Cannabis Cuisine Is Back In Thailand
Image Credit: Cannabis | Image Credit:

We're sure you've had your fair share of Thai fare. From the quintessential pad thai to the fiery Thai red curry, Thailand is never one to disappoint when it comes to food. The country's many chefs continue to innovate on traditional fare today, and their latest obsession is one that is sure not to disappoint: cannabis cuisine. Yes, you read that correctly; you can enjoy the best regional fare in the country, laced with devil’s lettuce. Read on to learn more about this phenomenon that is rapidly defining Thailand’s food scene.

Cannabis has been a cornerstone of traditional Thai medicine for centuries; however, its use declined in the late 20th century when the country passed strict laws that made its possession and sale illegal. These laws were enforced in urban areas for the most part; rural areas continued to use the plant for both medicinal and recreational purposes. In a historic first for Asia, the Thai government removed cannabis from the controlled substance list in 2018, making the possession of cannabis and its derivatives, including hemp and hemp oil, legal for medicinal and recreational purposes. This opened the door for the revival of cannabis cuisine in Thailand. As the benefits of cannabis became more widely known and accepted, cannabis-infused dishes began to reappear on restaurant menus and at private events.

You'd be disappointed if you were seeking to get high on these preparations; the law forbids publicly sold food or cosmetics from containing more than 0.2% THC. Moreover, the part of the plant that has the highest concentration of THC, the flower, is not used in the country’s cuisine, which puts the cuisine sold across the country well within legal limits. Chefs use just about every other part of the plant, including the stems, leaves, and root. The reasoning behind incorporating the plant into the country’s many staples is twofold: for medicinal benefits and as a flavor enhancer. There is credible research that supports the medicinal properties of cannabis, from reducing inflammation to inducing calm. Science also proved that parts of the plant are rich in glutamic acid, a natural flavor enhancer that is the precursor to MSG. The leaves are said to have the highest concentration of glutamic acid, in a percentage that beats out several other foods that naturally contain the compound, such as parmesan cheese.

The first restaurant to serve dishes that contained the plant is Ban Lao Reung, a homey, traditional family restaurant located in Prachinburi province. The restaurant serves several cannabis-infused preparations, using the plant’s leaves for the purpose, either fresh or in the form of a dried powder. Although there are traditional Thai recipes that center around the plant, most Thai restaurants today use the plant as a flavor enhancer, in a manner similar to how other Asian cuisines use MSG. The part of the plant used for the task depends on the preparation. Stocks or noodle broths use the stems or roots of the plant; the leaves are used either as garnish or as a standout ingredient. Popular Thai dishes that are flavored with cannabis include noodle-based preparations like pad thai, fried rice, spring rolls, soups, omelets, and Thai curries.

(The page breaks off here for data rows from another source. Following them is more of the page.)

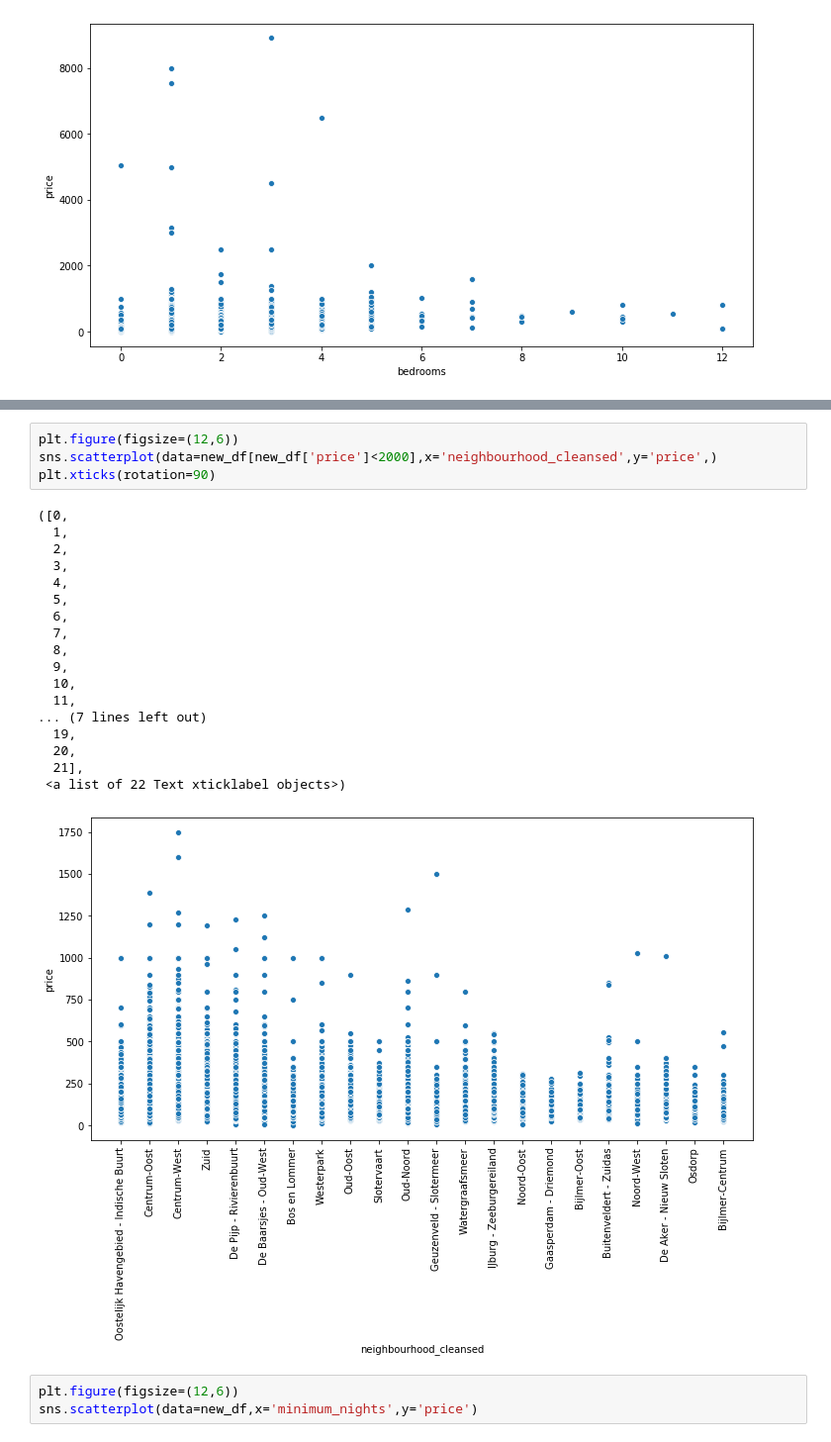
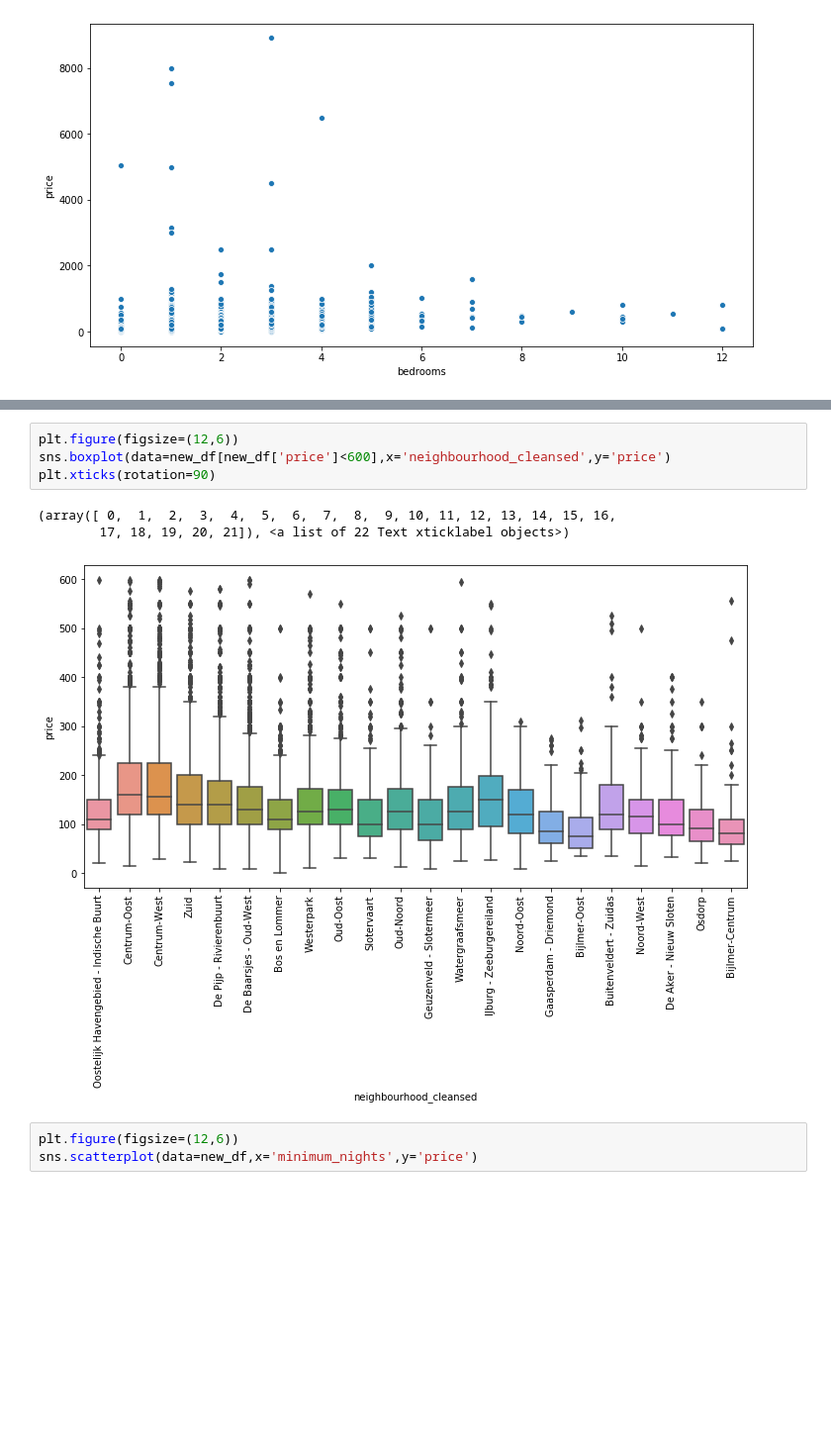
Before and after one commit to siyuan-song/My_projects, a Jupyter notebook: Airbnb.ipynb, the cells around one changed output, grey strips where cells are left out. Shown at 99% size. Drawn from its saved outputs; the diff is of its cells as text; blank space fills up the shorter version.

```diff
--- a/Airbnb.ipynb
+++ b/Airbnb.ipynb
@@ -216,27 +217,12 @@ plt.xticks(rotation=90)
 [figure]
 # %%
 plt.figure(figsize=(12,6))
-sns.scatterplot(data=new_df[new_df['price']<2000],x='neighbourhood_cleansed',y='price',)
+sns.boxplot(data=new_df[new_df['price']<600],x='neighbourhood_cleansed',y='price')
 plt.xticks(rotation=90)
 # %% [output]
-([0,
-  1,
-  2,
-  3,
-  4,
-  5,
-  6,
-  7,
-  8,
-  9,
-  10,
-  11,
-... (7 lines left out)
-  19,
-  20,
-  21],
- <a list of 22 Text xticklabel objects>)
+(array([ 0,  1,  2,  3,  4,  5,  6,  7,  8,  9, 10, 11, 12, 13, 14, 15, 16,
+        17, 18, 19, 20, 21]), <a list of 22 Text xticklabel objects>)
-[figure, old version]
+[figure, new version]
 # %%
 plt.figure(figsize=(12,6))
 sns.scatterplot(data=new_df,x='minimum_nights',y='price')
```
Also changed, not shown: parts of 56 cells of this notebook.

There are also several other contemporary dishes and products sold across the country that feature hemp extract, from cannabis-infused boba tea to cannabis pizza. You can even buy these items on e-commerce platforms across the country. Several Thai dispensaries infuse terpenes and CBD into several edible items, such as popcorn, gummies, non-alcoholic RTDs, etc. It's interesting to note that these dispensaries sell these 0.2% THC products alongside potent strains of cannabis flowers and pre-rolls with THC levels exceeding 11% on their websites. The revenue of the legal cannabis market totaled USD 80.3 million in 2021 last year, with experts estimating the number to almost triple this year, in conjunction with the predicted compound annual growth rate of 58.4% from 2022 to 2030. 88.4% of this market is dominated by hemp-based products, which include everything from CBD tinctures to the hemp plants used in the country’s cuisine. While these numbers are impressive, even more so considering that the country is the only one in Asia to even have a legal market for the plant, advocates of the plant remain unsatisfied, stating that the rewritten laws still have many caveats. Thai citizens and businessmen are lobbying for the complete legalization of the plant since the 0.2% THC cap on edible and cosmetic products that feature the plant severely limits the market's potential.